▸ WHAT YOU HAVE TO DO:
Every line holding the string "elsewhere" is to be copied from the entries below.

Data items
○ ○ ○ ○

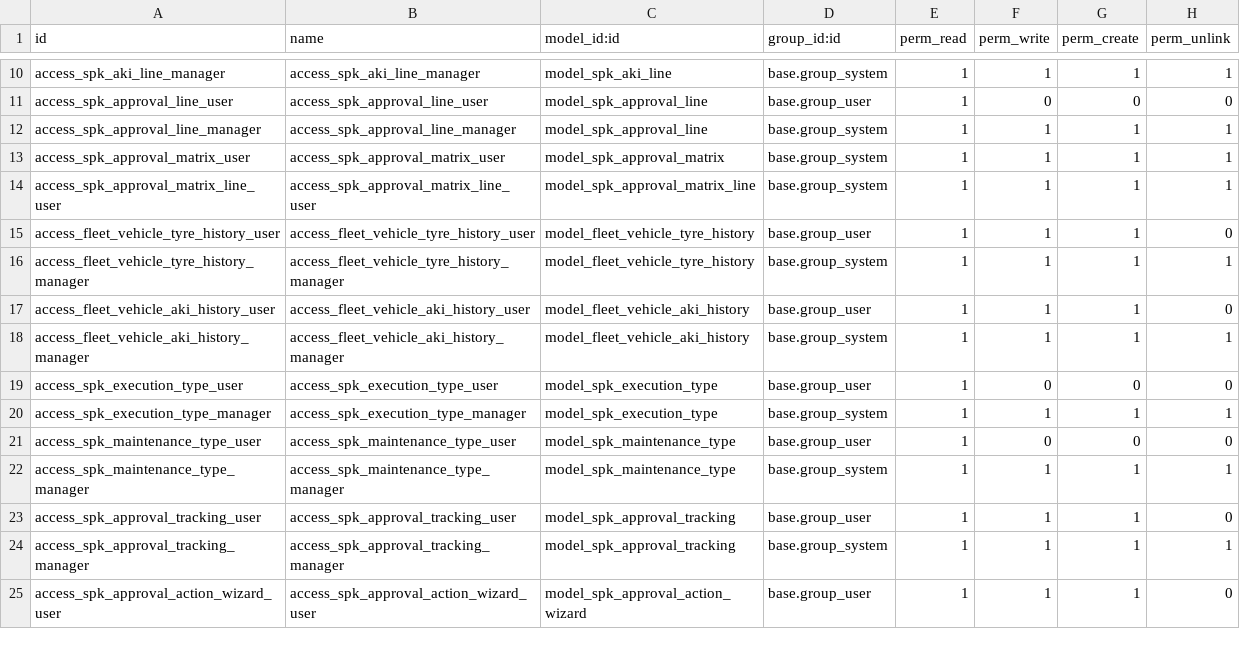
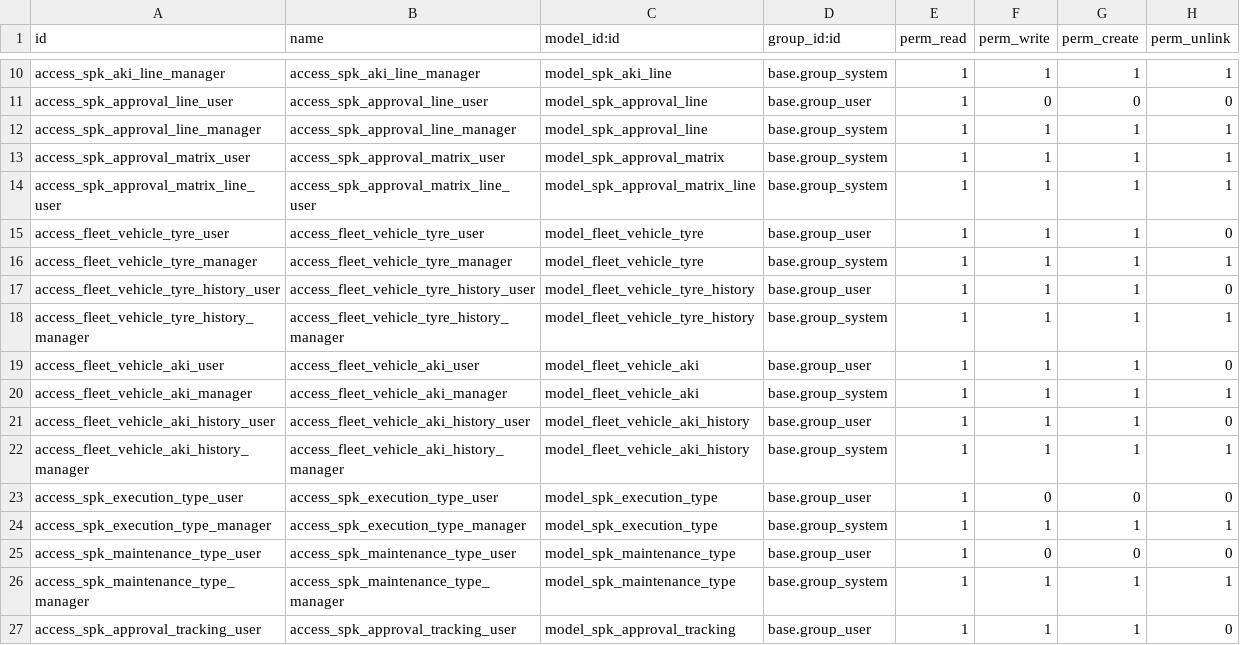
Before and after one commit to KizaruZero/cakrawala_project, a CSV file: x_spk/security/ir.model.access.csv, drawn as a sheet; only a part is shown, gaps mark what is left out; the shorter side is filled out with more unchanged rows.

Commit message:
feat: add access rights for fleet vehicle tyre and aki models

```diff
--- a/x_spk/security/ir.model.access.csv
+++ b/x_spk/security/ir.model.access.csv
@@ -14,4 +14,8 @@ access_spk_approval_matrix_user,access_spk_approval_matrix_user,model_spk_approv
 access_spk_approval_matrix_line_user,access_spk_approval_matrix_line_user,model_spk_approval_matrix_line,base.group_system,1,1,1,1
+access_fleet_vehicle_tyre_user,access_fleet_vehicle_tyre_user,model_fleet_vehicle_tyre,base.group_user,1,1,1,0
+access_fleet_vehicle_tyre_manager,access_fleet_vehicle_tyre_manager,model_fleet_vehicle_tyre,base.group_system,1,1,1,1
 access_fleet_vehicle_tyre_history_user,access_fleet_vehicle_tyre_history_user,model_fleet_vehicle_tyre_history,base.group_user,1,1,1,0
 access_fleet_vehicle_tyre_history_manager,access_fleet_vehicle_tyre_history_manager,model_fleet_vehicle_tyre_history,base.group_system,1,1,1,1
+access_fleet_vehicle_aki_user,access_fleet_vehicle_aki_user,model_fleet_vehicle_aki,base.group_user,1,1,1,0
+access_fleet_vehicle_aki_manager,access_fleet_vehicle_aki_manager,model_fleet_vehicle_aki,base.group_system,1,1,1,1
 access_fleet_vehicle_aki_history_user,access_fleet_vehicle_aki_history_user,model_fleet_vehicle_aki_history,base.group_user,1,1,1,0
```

○ ○ ○ ○

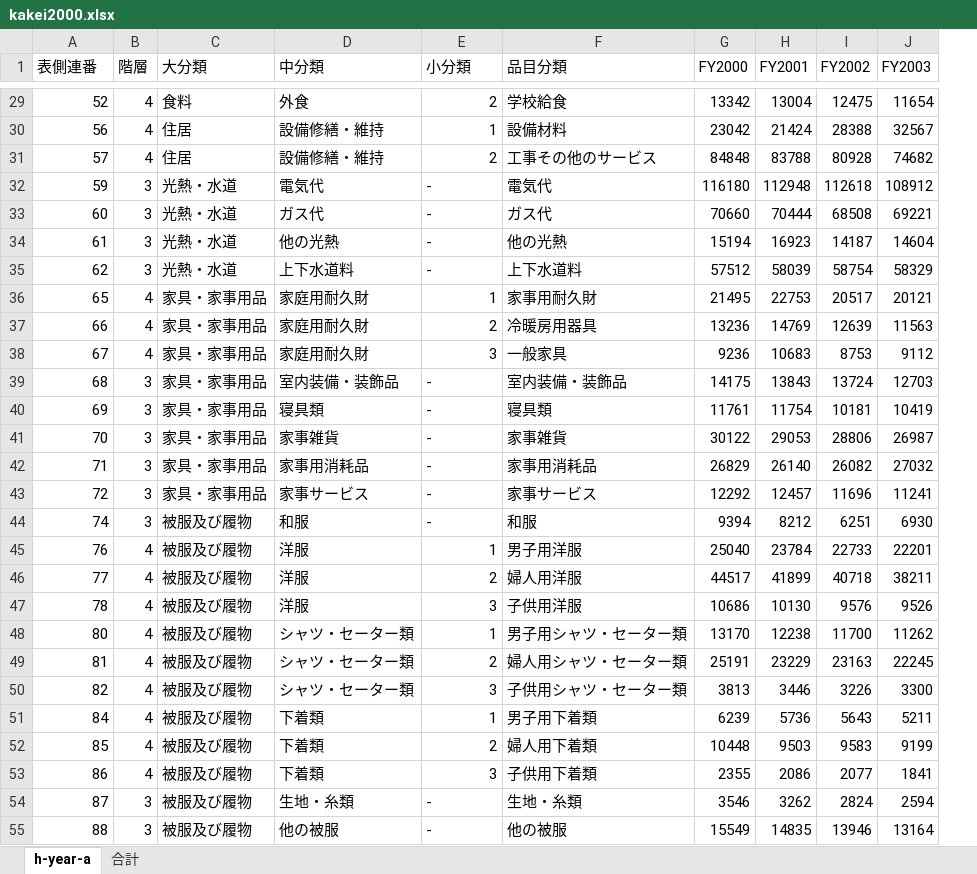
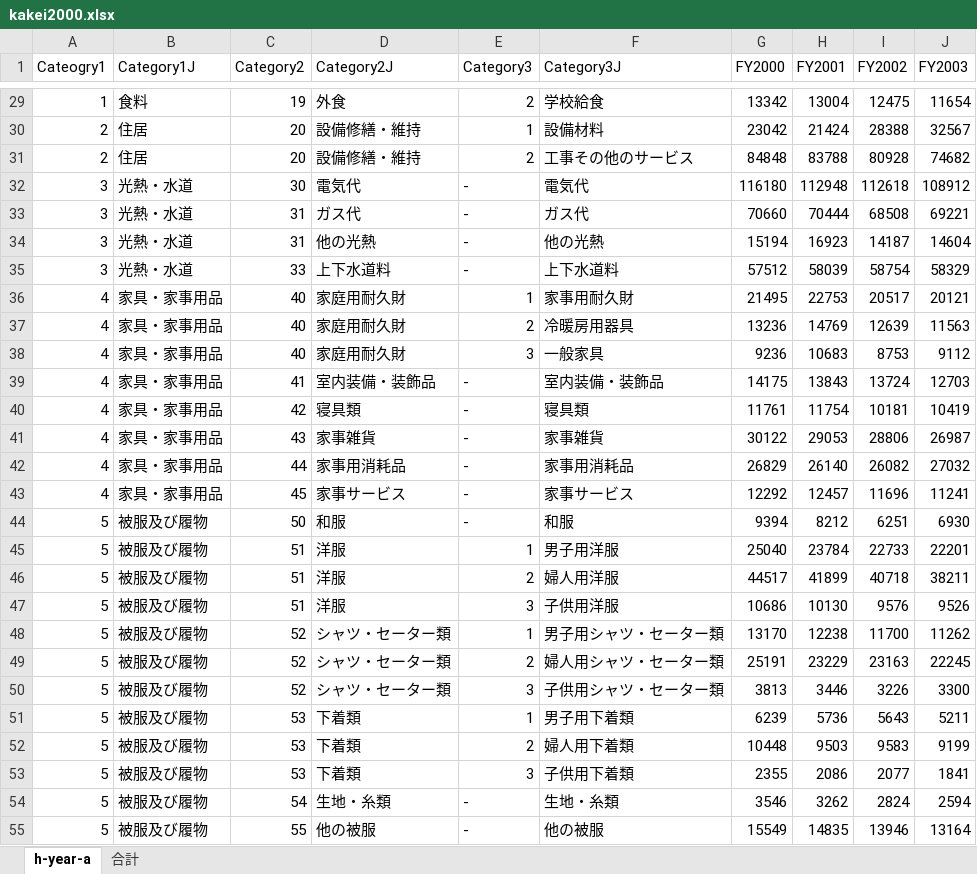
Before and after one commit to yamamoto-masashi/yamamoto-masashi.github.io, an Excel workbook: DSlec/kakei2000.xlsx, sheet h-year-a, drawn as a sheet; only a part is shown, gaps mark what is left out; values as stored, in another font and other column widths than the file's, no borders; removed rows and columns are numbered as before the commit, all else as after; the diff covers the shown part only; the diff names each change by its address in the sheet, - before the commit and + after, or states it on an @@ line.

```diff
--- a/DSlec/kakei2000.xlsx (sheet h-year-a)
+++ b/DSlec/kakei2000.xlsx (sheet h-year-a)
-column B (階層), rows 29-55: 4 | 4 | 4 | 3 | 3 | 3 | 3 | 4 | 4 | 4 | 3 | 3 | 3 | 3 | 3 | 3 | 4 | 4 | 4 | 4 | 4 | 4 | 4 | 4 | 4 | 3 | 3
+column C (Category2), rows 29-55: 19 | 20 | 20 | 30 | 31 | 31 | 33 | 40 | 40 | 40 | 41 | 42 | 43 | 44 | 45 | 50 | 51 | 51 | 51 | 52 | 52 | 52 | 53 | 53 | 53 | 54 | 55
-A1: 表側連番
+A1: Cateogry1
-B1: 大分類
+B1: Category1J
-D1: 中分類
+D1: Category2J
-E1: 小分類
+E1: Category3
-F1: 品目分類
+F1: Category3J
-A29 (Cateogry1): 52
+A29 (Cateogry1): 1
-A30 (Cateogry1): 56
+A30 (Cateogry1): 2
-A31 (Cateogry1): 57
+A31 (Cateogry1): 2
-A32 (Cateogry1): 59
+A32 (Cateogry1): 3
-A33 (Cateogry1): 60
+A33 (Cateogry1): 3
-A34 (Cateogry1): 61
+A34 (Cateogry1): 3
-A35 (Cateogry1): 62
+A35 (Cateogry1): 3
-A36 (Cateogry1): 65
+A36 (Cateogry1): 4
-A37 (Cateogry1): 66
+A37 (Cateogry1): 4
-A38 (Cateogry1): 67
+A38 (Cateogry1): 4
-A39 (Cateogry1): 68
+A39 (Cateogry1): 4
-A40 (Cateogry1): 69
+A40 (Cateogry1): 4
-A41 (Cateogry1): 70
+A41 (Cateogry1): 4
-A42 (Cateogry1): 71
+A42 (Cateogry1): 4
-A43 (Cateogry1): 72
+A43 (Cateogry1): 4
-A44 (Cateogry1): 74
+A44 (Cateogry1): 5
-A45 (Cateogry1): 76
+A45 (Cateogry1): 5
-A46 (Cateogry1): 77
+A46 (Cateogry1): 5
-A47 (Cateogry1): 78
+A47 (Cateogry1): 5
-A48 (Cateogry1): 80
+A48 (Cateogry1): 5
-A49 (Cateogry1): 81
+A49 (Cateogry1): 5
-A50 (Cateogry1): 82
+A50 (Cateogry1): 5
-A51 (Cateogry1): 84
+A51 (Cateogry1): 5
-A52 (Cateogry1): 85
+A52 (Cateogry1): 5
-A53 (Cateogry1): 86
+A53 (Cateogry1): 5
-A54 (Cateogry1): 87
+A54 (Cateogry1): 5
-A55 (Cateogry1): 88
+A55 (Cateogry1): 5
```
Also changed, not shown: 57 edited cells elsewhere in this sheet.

○ ○ ○ ○

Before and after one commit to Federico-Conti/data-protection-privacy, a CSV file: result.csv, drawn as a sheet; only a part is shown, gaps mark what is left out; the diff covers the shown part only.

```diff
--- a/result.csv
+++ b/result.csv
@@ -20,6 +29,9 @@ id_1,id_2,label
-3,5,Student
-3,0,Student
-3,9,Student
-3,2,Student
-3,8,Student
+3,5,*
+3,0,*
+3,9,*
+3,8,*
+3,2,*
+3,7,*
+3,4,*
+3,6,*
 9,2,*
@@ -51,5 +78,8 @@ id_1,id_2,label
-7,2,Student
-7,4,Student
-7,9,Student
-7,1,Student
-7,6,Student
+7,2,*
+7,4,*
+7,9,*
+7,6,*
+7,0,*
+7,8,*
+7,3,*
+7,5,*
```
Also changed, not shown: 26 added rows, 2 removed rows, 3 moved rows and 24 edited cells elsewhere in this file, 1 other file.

○ ○ ○ ○

▸ YOUR RESPONSE:
Also changed, not shown: 57 edited cells elsewhere in this sheet.
Also changed, not shown: 26 added rows, 2 removed rows, 3 moved rows and 24 edited cells elsewhere in this file, 1 other file.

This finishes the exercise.